- **WORK TO COMPLETE**
Would you retype each of the records exactly as shown?

- **Stored data**
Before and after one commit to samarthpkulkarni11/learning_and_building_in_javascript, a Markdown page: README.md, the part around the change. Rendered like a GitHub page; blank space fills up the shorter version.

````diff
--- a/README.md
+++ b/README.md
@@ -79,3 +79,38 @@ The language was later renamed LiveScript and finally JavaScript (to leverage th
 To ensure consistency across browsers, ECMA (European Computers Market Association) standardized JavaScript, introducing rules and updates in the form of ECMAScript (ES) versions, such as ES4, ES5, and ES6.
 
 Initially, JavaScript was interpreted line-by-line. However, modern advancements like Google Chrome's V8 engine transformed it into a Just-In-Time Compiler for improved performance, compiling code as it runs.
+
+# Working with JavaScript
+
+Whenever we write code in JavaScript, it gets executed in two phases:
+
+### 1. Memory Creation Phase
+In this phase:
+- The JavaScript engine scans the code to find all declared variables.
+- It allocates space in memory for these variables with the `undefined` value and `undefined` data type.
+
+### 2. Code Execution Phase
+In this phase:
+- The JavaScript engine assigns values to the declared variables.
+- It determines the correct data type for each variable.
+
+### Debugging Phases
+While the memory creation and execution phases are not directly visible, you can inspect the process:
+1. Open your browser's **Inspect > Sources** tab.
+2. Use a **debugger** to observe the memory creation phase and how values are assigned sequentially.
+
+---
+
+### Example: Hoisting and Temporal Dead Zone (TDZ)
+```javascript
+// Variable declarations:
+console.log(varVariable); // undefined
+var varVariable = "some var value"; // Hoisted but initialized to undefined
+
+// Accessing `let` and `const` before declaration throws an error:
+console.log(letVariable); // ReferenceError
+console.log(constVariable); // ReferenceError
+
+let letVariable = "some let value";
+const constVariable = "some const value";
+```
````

- **TASK RESULT**
Before and after one commit to samarthpkulkarni11/learning_and_building_in_javascript, a Markdown page: README.md, the part around the change. Rendered like a GitHub page; blank space fills up the shorter version.

````diff
--- a/README.md
+++ b/README.md
@@ -79,3 +79,38 @@ The language was later renamed LiveScript and finally JavaScript (to leverage th
 To ensure consistency across browsers, ECMA (European Computers Market Association) standardized JavaScript, introducing rules and updates in the form of ECMAScript (ES) versions, such as ES4, ES5, and ES6.
 
 Initially, JavaScript was interpreted line-by-line. However, modern advancements like Google Chrome's V8 engine transformed it into a Just-In-Time Compiler for improved performance, compiling code as it runs.
+
+# Working with JavaScript
+
+Whenever we write code in JavaScript, it gets executed in two phases:
+
+### 1. Memory Creation Phase
+In this phase:
+- The JavaScript engine scans the code to find all declared variables.
+- It allocates space in memory for these variables with the `undefined` value and `undefined` data type.
+
+### 2. Code Execution Phase
+In this phase:
+- The JavaScript engine assigns values to the declared variables.
+- It determines the correct data type for each variable.
+
+### Debugging Phases
+While the memory creation and execution phases are not directly visible, you can inspect the process:
+1. Open your browser's **Inspect > Sources** tab.
+2. Use a **debugger** to observe the memory creation phase and how values are assigned sequentially.
+
+---
+
+### Example: Hoisting and Temporal Dead Zone (TDZ)
+```javascript
+// Variable declarations:
+console.log(varVariable); // undefined
+var varVariable = "some var value"; // Hoisted but initialized to undefined
+
+// Accessing `let` and `const` before declaration throws an error:
+console.log(letVariable); // ReferenceError
+console.log(constVariable); // ReferenceError
+
+let letVariable = "some let value";
+const constVariable = "some const value";
+```
````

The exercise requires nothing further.